Today 20,000+ people gathered in Syntagma Square in Athens following the Spanish example, after a call on Facebook and Twitter. Large numbers have also come out in squares in Thessaloniki, Patras, Volos, Larisa, Heraklion, Chania, Rethymno. The slogans mentioned are 'sell out, sell out, you're gonna get a wallop', 'we are awake, what time is it, time for them to go', 'shame on you'... This was a call to come out and express indignation 'away from political parties'. A lot of people came out who had not joined demos before. The crowd lashes out against representatives of any kind, although this can easily fall prey to nationalism and bland types of demands.

Here are some photos

One of the banners here says 'I can't live with unemployment, or with going to Australia'...

In English from Athens News.

People are staying overnight at Syntagma indeed, planning to put up tents. There's just been a meeting among those remaining in the square about what to do, but also with young people talking about their experiences of unemployment and their disillusionment with voting ( is broadcasting live from the square). Earlier on, when a trade union march of the DEI (National Electricity Company) workers passed near the square, they were booed away. The main reason was not so much that the unions did not represent them well but that the call was explicitly to come down without a flag or banner, as 'people' or 'citizens', not as a group of workers making demands for themselves (which is what civil servants are increasingly seen as). That of course is not miles away from nationalist / rightist anti-strike discourses.

At another point when a group of anarchists turned up, part of the crowd stood between them and the police to prevent any confrontation. The point was to keep things peaceful because street war with police was seen as counterproductive. I suppose this is based on the imaginary of rebuilding the public sphere within the square...? The police has been very hands off so far.

Judging from comments on right-wing papers, they did not particularly like what happened, going on about 'how many of those demonstrators are corrupt tax evaders...'
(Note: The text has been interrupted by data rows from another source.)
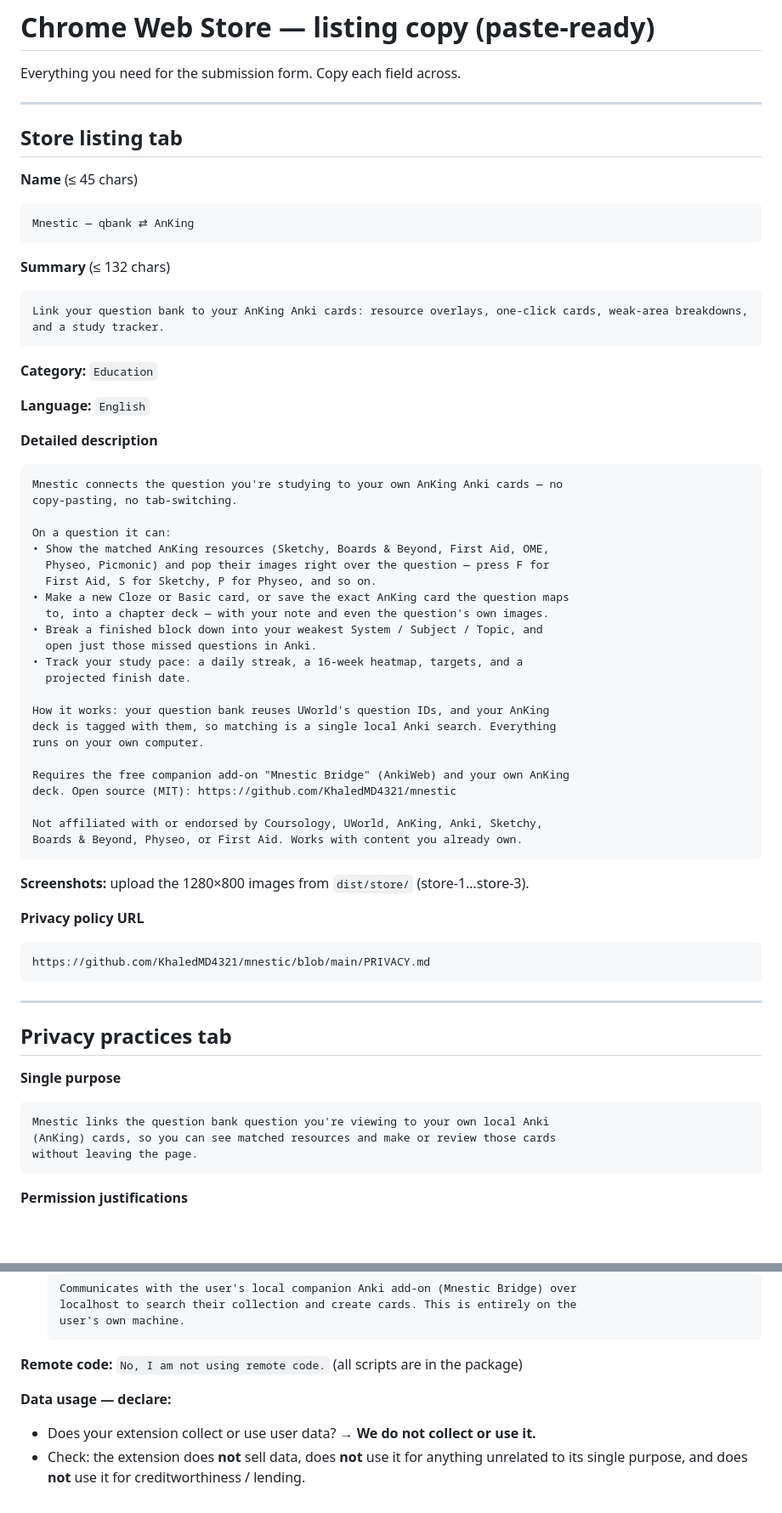
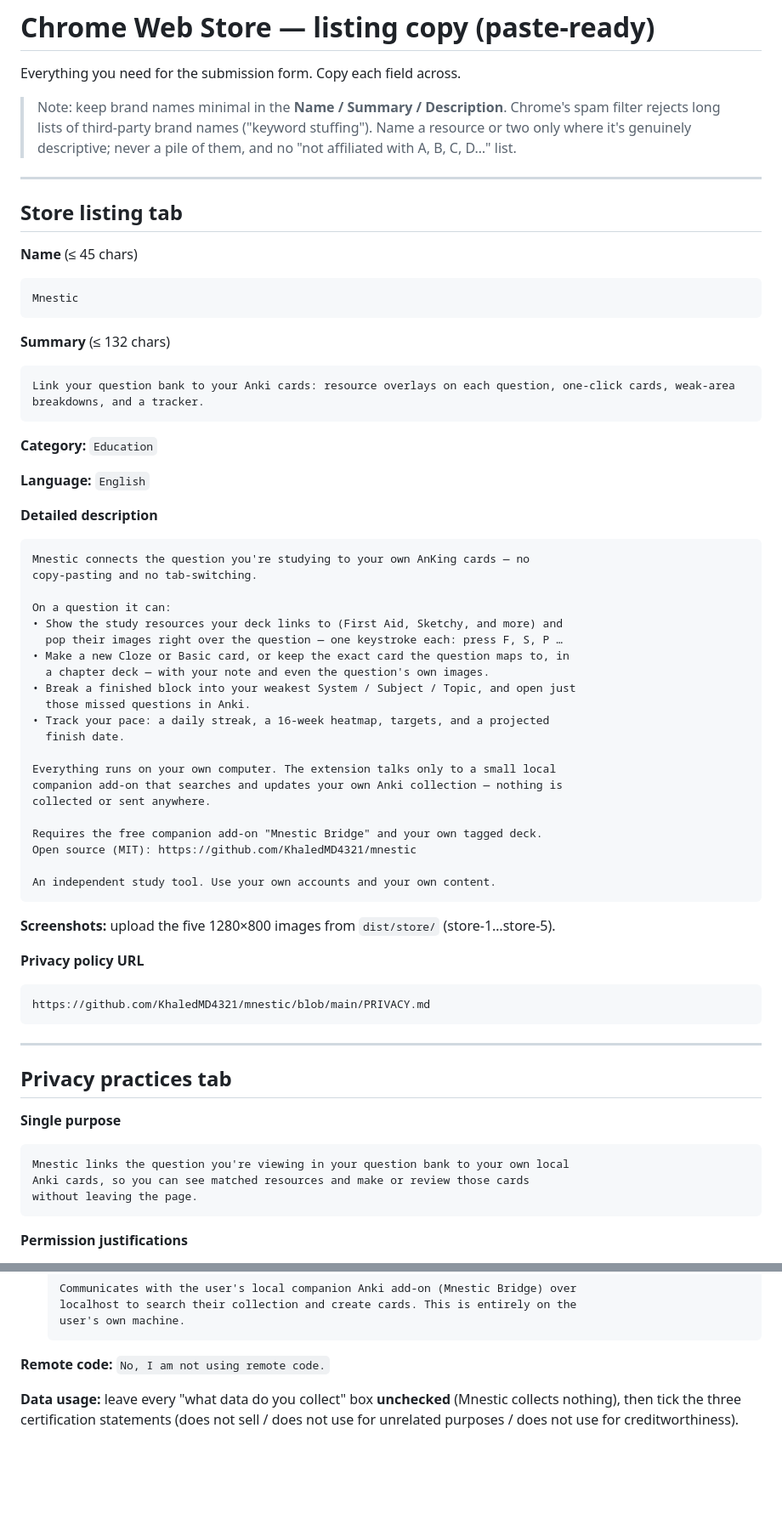
Before and after one commit to KhaledMD4321/mnestic, a Markdown page: docs/chrome-store-listing.md, 2 parts joined by grey strips. Shown at 85% size. Rendered like a GitHub page; blank space fills up the shorter version.

Commit message:
Store listing: fix keyword-spam rejection — drop the brand-name pile
Chrome flagged the "not affiliated with Coursology, UWorld, AnKing, Anki,
Sketchy, Boards & Beyond, Physeo, First Aid" list as keyword stuffing.
Rewrote the description with a generic disclaimer and minimal brand mentions;
simplified Name to "Mnestic" and Summary. (Description-only; the package is
unchanged, no new zip needed.)

Co-Authored-By: Claude Opus 4.8 <noreply@anthropic.com>

````diff
--- a/docs/chrome-store-listing.md
+++ b/docs/chrome-store-listing.md
@@ -1,6 +1,11 @@
 # Chrome Web Store — listing copy (paste-ready)
 
 Everything you need for the submission form. Copy each field across.
+
+> Note: keep brand names minimal in the **Name / Summary / Description**. Chrome's
+> spam filter rejects long lists of third-party brand names ("keyword stuffing").
+> Name a resource or two only where it's genuinely descriptive; never a pile of
+> them, and no "not affiliated with A, B, C, D…" list.
 
 ---
 
@@ -8,12 +13,12 @@ Everything you need for the submission form. Copy each field across.
 
 **Name** (≤ 45 chars)
 ```
-Mnestic — qbank ⇄ AnKing
+Mnestic
 ```
 
 **Summary** (≤ 132 chars)
 ```
-Link your question bank to your AnKing Anki cards: resource overlays, one-click cards, weak-area breakdowns, and a study tracker.
+Link your question bank to your Anki cards: resource overlays on each question, one-click cards, weak-area breakdowns, and a tracker.
 ```
 
 **Category:** `Education`
@@ -22,32 +27,30 @@ Link your question bank to your AnKing Anki cards: resource overlays, one-click
 
 **Detailed description**
 ```
-Mnestic connects the question you're studying to your own AnKing Anki cards — no
-copy-pasting, no tab-switching.
+Mnestic connects the question you're studying to your own AnKing cards — no
+copy-pasting and no tab-switching.
 
 On a question it can:
-• Show the matched AnKing resources (Sketchy, Boards & Beyond, First Aid, OME,
-  Physeo, Picmonic) and pop their images right over the question — press F for
-  First Aid, S for Sketchy, P for Physeo, and so on.
-• Make a new Cloze or Basic card, or save the exact AnKing card the question maps
-  to, into a chapter deck — with your note and even the question's own images.
-• Break a finished block down into your weakest System / Subject / Topic, and
-  open just those missed questions in Anki.
-• Track your study pace: a daily streak, a 16-week heatmap, targets, and a
-  projected finish date.
+• Show the study resources your deck links to (First Aid, Sketchy, and more) and
+  pop their images right over the question — one keystroke each: press F, S, P …
+• Make a new Cloze or Basic card, or keep the exact card the question maps to, in
+  a chapter deck — with your note and even the question's own images.
+• Break a finished block into your weakest System / Subject / Topic, and open just
+  those missed questions in Anki.
+• Track your pace: a daily streak, a 16-week heatmap, targets, and a projected
+  finish date.
 
-How it works: your question bank reuses UWorld's question IDs, and your AnKing
-deck is tagged with them, so matching is a single local Anki search. Everything
-runs on your own computer.
+Everything runs on your own computer. The extension talks only to a small local
+companion add-on that searches and updates your own Anki collection — nothing is
+collected or sent anywhere.
 
-Requires the free companion add-on "Mnestic Bridge" (AnkiWeb) and your own AnKing
-deck. Open source (MIT): https://github.com/KhaledMD4321/mnestic
+Requires the free companion add-on "Mnestic Bridge" and your own tagged deck.
+Open source (MIT): https://github.com/KhaledMD4321/mnestic
 
-Not affiliated with or endorsed by Coursology, UWorld, AnKing, Anki, Sketchy,
-Boards & Beyond, Physeo, or First Aid. Works with content you already own.
+An independent study tool. Use your own accounts and your own content.
 ```
 
-**Screenshots:** upload the 1280×800 images from `dist/store/` (store-1…store-3).
+**Screenshots:** upload the five 1280×800 images from `dist/store/` (store-1…store-5).
 
 **Privacy policy URL**
 ```
@@ -60,8 +63,8 @@ https://github.com/KhaledMD4321/mnestic/blob/main/PRIVACY.md
 
 **Single purpose**
 ```
-Mnestic links the question bank question you're viewing to your own local Anki
-(AnKing) cards, so you can see matched resources and make or review those cards
+Mnestic links the question you're viewing in your question bank to your own local
+Anki cards, so you can see matched resources and make or review those cards
 without leaving the page.
 ```
 
@@ -90,10 +93,8 @@ without leaving the page.
   user's own machine.
   ```
 
-**Remote code:** `No, I am not using remote code.` (all scripts are in the package)
+**Remote code:** `No, I am not using remote code.`
 
-**Data usage — declare:**
-- Does your extension collect or use user data? → **We do not collect or use it.**
-- Check: the extension does **not** sell data, does **not** use it for anything
-  unrelated to its single purpose, and does **not** use it for creditworthiness /
-  lending.
+**Data usage:** leave every "what data do you collect" box **unchecked** (Mnestic
+collects nothing), then tick the three certification statements (does not sell /
+does not use for unrelated purposes / does not use for creditworthiness).
````
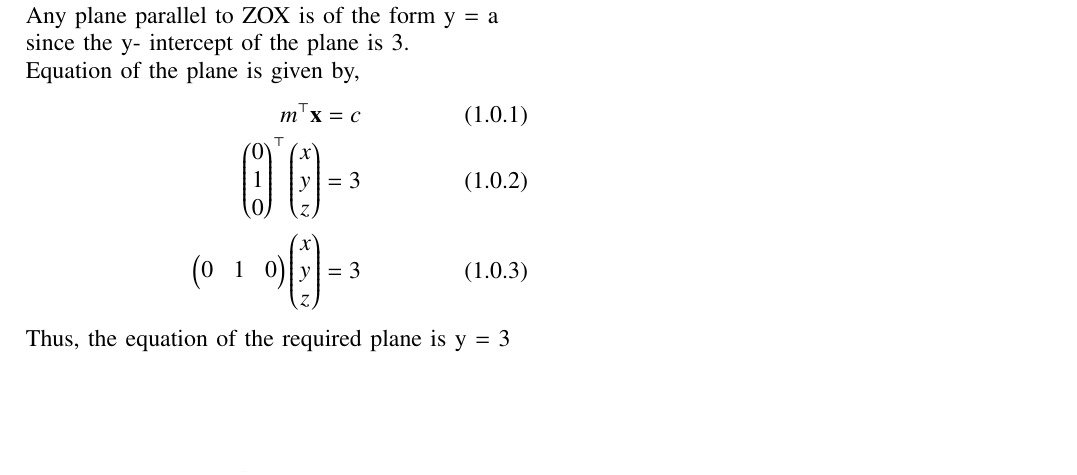
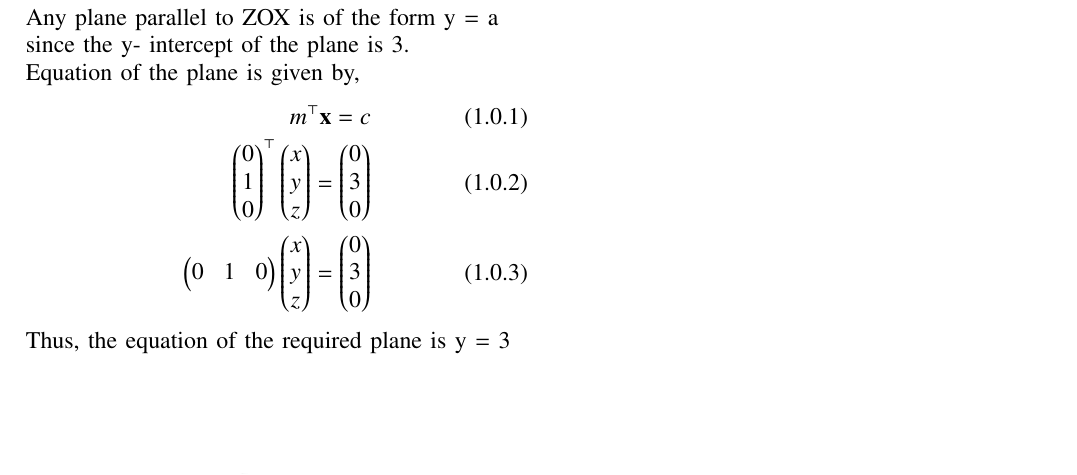
Before and after one commit to ShristySharma/ML_Assignments, a LaTeX paper (12.11.3.8/12.11.3.8.tex): part of the page, cut so that both start at the same text. Compiled offline with pdfLaTeX.

Commit message:
Add files via upload

```diff
--- a/12.11.3.8/12.11.3.8.tex
+++ b/12.11.3.8/12.11.3.8.tex
@@ -206,8 +206,8 @@ since the y- intercept of the plane is 3.\\
 Equation of the plane is given by,
 \begin{align}
 m^\top \vec{x} = c\\
-\myvec{0\\1\\0}^\top \myvec{x\\y\\z}=3\\
-\myvec{0&1&0} \myvec{x\\y\\z}=3
+\myvec{0\\1\\0}^\top \myvec{x\\y\\z}=\myvec{0\\3\\0}\\
+\myvec{0&1&0} \myvec{x\\y\\z}= \myvec{0\\3\\0}
 \end{align}
 Thus, the equation of the required plane is y = 3
 \begin{figure}[h!]
```
Also changed, not shown: 12.11.3.8/12.11.3.8.pdf, 12.11.3.8/plane1.png (added), 2 other files.
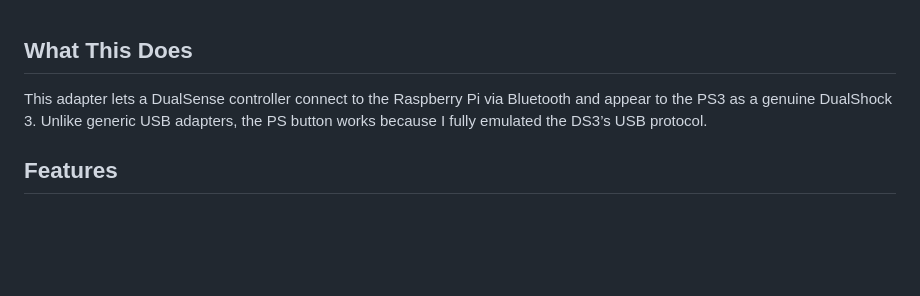
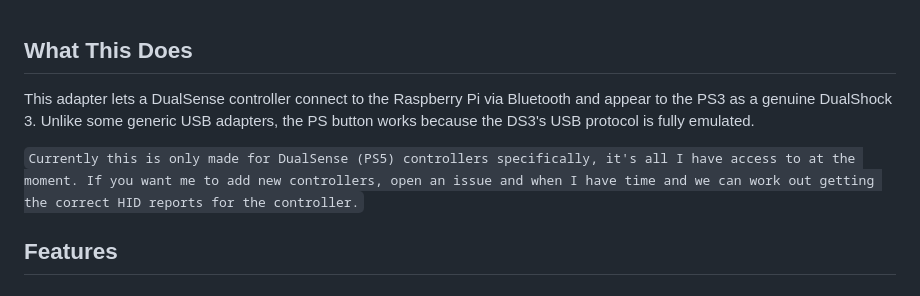
Before and after one commit to ihasTaco/RosettaPad, a Markdown page: README.md, the part around the change. GitHub-like rendering; blank space fills up the shorter version.

```diff
--- a/README.md
+++ b/README.md
@@ -1,6 +1,8 @@
 ## What This Does
 
-This adapter lets a DualSense controller connect to the Raspberry Pi via Bluetooth and appear to the PS3 as a genuine DualShock 3. Unlike generic USB adapters, the PS button works because I fully emulated the DS3’s USB protocol.
+This adapter lets a DualSense controller connect to the Raspberry Pi via Bluetooth and appear to the PS3 as a genuine DualShock 3. Unlike some generic USB adapters, the PS button works because the DS3's USB protocol is fully emulated.
+
+`Currently this is only made for DualSense (PS5) controllers specifically, it's all I have access to at the moment. If you want me to add new controllers, open an issue and when I have time and we can work out getting the correct HID reports for the controller.`
 
 ## Features
 
```
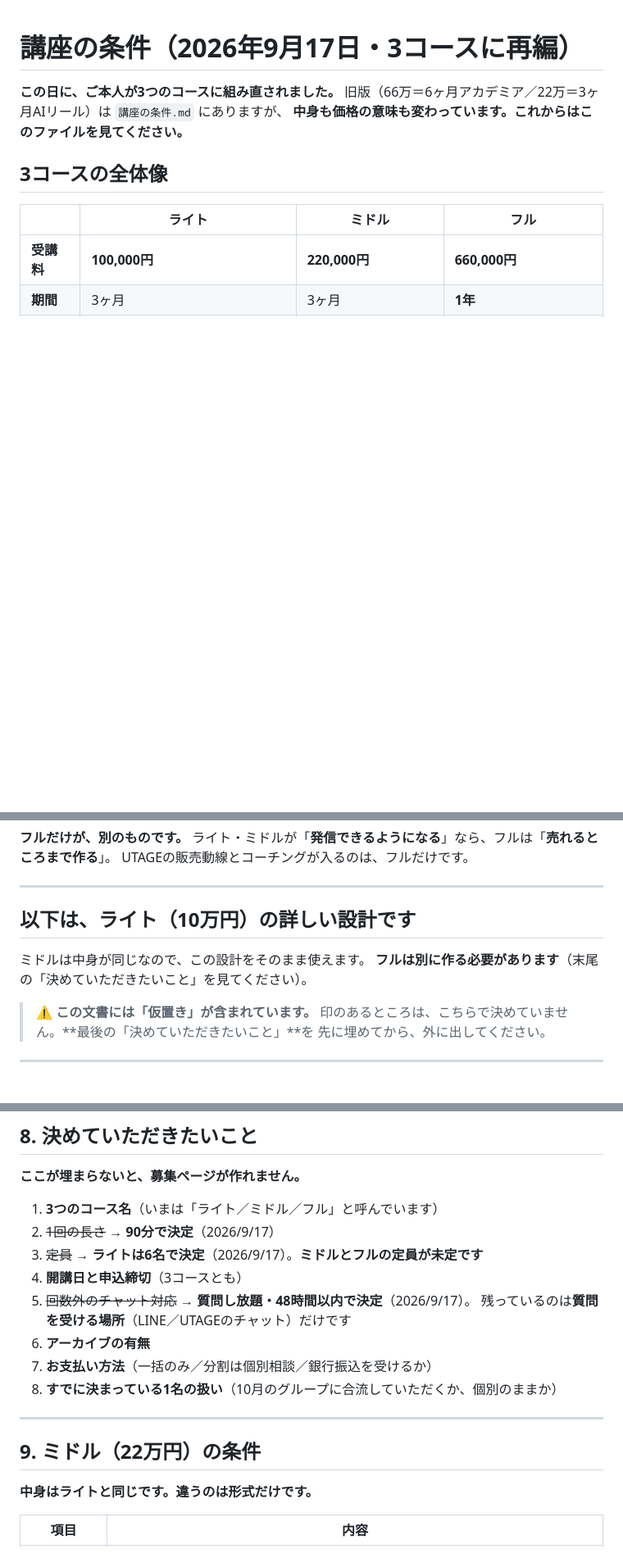
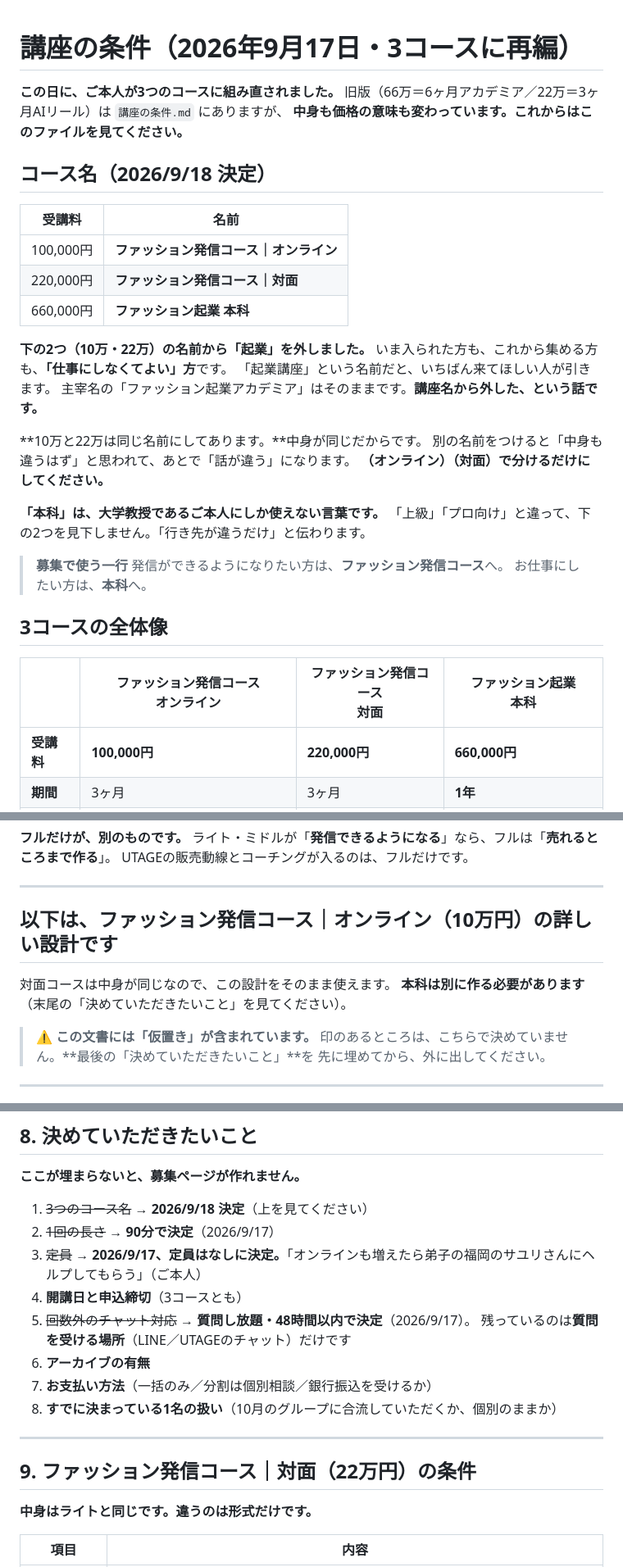
Before and after one commit to fashio17/potential-lamp, a Markdown page: 運用/講座の条件_新3コース.md, 3 parts joined by grey strips. Shown at 82% size. Rendered like a GitHub page; blank space fills up the shorter version.

Commit message:
コース名を決定（案A）し、ページとLINEに反映
- 100,000円 → ファッション発信コース｜オンライン
- 220,000円 → ファッション発信コース｜対面
- 660,000円 → ファッション起業 本科

考え方：下の2つの名前から「起業」を外した（購入層が「仕事にしなくてよい」
方のため、起業という語が申込のハードルになる）。10万と22万は中身が同じなので
同じ名前にし、（オンライン）（対面）で分けるだけにした。「本科」は下の2つを
見下さず「行き先が違う」と伝わる語として選んだ。

反映先：
- UTAGE 講座案内ページ（h2ktsyDxkF4q）。「本科だけ、行き先が違います」の節に
  「本科が上という意味ではない」の一文を追加
- LINE ステップ「登録直後」に3コースの名前・金額・期間を並べた通を追加

あわせて定員なしを条件ファイルに反映（2026/9/17のご判断）。

Co-Authored-By: Claude Opus 5 <noreply@anthropic.com>
Claude-Session: https://claude.ai/code/session_01CbV87rCYCHYcDKiriKngaT

```diff
--- a/運用/講座の条件_新3コース.md
+++ b/運用/講座の条件_新3コース.md
@@ -4,9 +4,33 @@
 旧版（66万＝6ヶ月アカデミア／22万＝3ヶ月AIリール）は `講座の条件.md` にありますが、
 **中身も価格の意味も変わっています。これからはこのファイルを見てください。**
 
+## コース名（2026/9/18 決定）
+
+| 受講料 | 名前 |
+|---|---|
+| 100,000円 | **ファッション発信コース｜オンライン** |
+| 220,000円 | **ファッション発信コース｜対面** |
+| 660,000円 | **ファッション起業 本科** |
+
+**下の2つ（10万・22万）の名前から「起業」を外しました。**
+いま入られた方も、これから集める方も、**「仕事にしなくてよい」方**です。
+「起業講座」という名前だと、いちばん来てほしい人が引きます。
+主宰名の「ファッション起業アカデミア」はそのままです。**講座名から外した、という話です。**
+
+**10万と22万は同じ名前にしてあります。**中身が同じだからです。
+別の名前をつけると「中身も違うはず」と思われて、あとで「話が違う」になります。
+**（オンライン）（対面）で分けるだけにしてください。**
+
+**「本科」は、大学教授であるご本人にしか使えない言葉です。**
+「上級」「プロ向け」と違って、下の2つを見下しません。「行き先が違うだけ」と伝わります。
+
+> **募集で使う一行**
+> 発信ができるようになりたい方は、**ファッション発信コース**へ。
+> お仕事にしたい方は、**本科**へ。
+
 ## 3コースの全体像
 
-| | **ライト** | **ミドル** | **フル** |
+| | **ファッション発信コース<br>オンライン** | **ファッション発信コース<br>対面** | **ファッション起業<br>本科** |
 |---|---|---|---|
 | **受講料** | **100,000円** | **220,000円** | **660,000円** |
 | **期間** | 3ヶ月 | 3ヶ月 | **1年** |
@@ -33,10 +57,10 @@ UTAGEの販売動線とコーチングが入るのは、フルだけです。
 
 ---
 
-## 以下は、ライト（10万円）の詳しい設計です
+## 以下は、ファッション発信コース｜オンライン（10万円）の詳しい設計です
 
-ミドルは中身が同じなので、この設計をそのまま使えます。
-**フルは別に作る必要があります**（末尾の「決めていただきたいこと」を見てください）。
+対面コースは中身が同じなので、この設計をそのまま使えます。
+**本科は別に作る必要があります**（末尾の「決めていただきたいこと」を見てください）。
 
 > **⚠️ この文書には「仮置き」が含まれています。**
 > 印のあるところは、こちらで決めていません。**最後の「決めていただきたいこと」**を
@@ -200,9 +224,9 @@ AI活用による時短／ファッション心理学——を、6回に割り
 
 **ここが埋まらないと、募集ページが作れません。**
 
-1. **3つのコース名**（いまは「ライト／ミドル／フル」と呼んでいます）
+1. ~~3つのコース名~~ → **2026/9/18 決定**（上を見てください）
 2. ~~1回の長さ~~ → **90分で決定**（2026/9/17）
-3. ~~定員~~ → **ライトは6名で決定**（2026/9/17）。**ミドルとフルの定員が未定です**
+3. ~~定員~~ → **2026/9/17、定員はなしに決定。**「オンラインも増えたら弟子の福岡のサユリさんにヘルプしてもらう」（ご本人）
 4. **開講日と申込締切**（3コースとも）
 5. ~~回数外のチャット対応~~ → **質問し放題・48時間以内で決定**（2026/9/17）。
    残っているのは**質問を受ける場所**（LINE／UTAGEのチャット）だけです
@@ -212,7 +236,7 @@ AI活用による時短／ファッション心理学——を、6回に割り
 
 ---
 
-## 9. ミドル（22万円）の条件
+## 9. ファッション発信コース｜対面（22万円）の条件
 
 **中身はライトと同じです。違うのは形式だけです。**
 
```
Also changed, not shown: other parts of 運用/講座の条件_新3コース.md (+4 -4 lines).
The media emphasise the nationalist and more conservative elements of the congregations but it's not to say they don't exist. The ubiquitous references to 'citizens' and 'Greeks' have attracted some ultranationalist elements within this. At the same time there is also talk of it not just being about Greek citizens. But things are still open ended and it's a question of what will prevail. There is mistrust of the received discourses so it would definitely not help for anyone to turn up now and preach about communism (they'd think they are being patronised by the communist party!) the most hopeful thing would be for assemblies to generate discussions about politics & economics from scratch and to practice relating to each other differently, these are the possibilities opened up by such square occupations...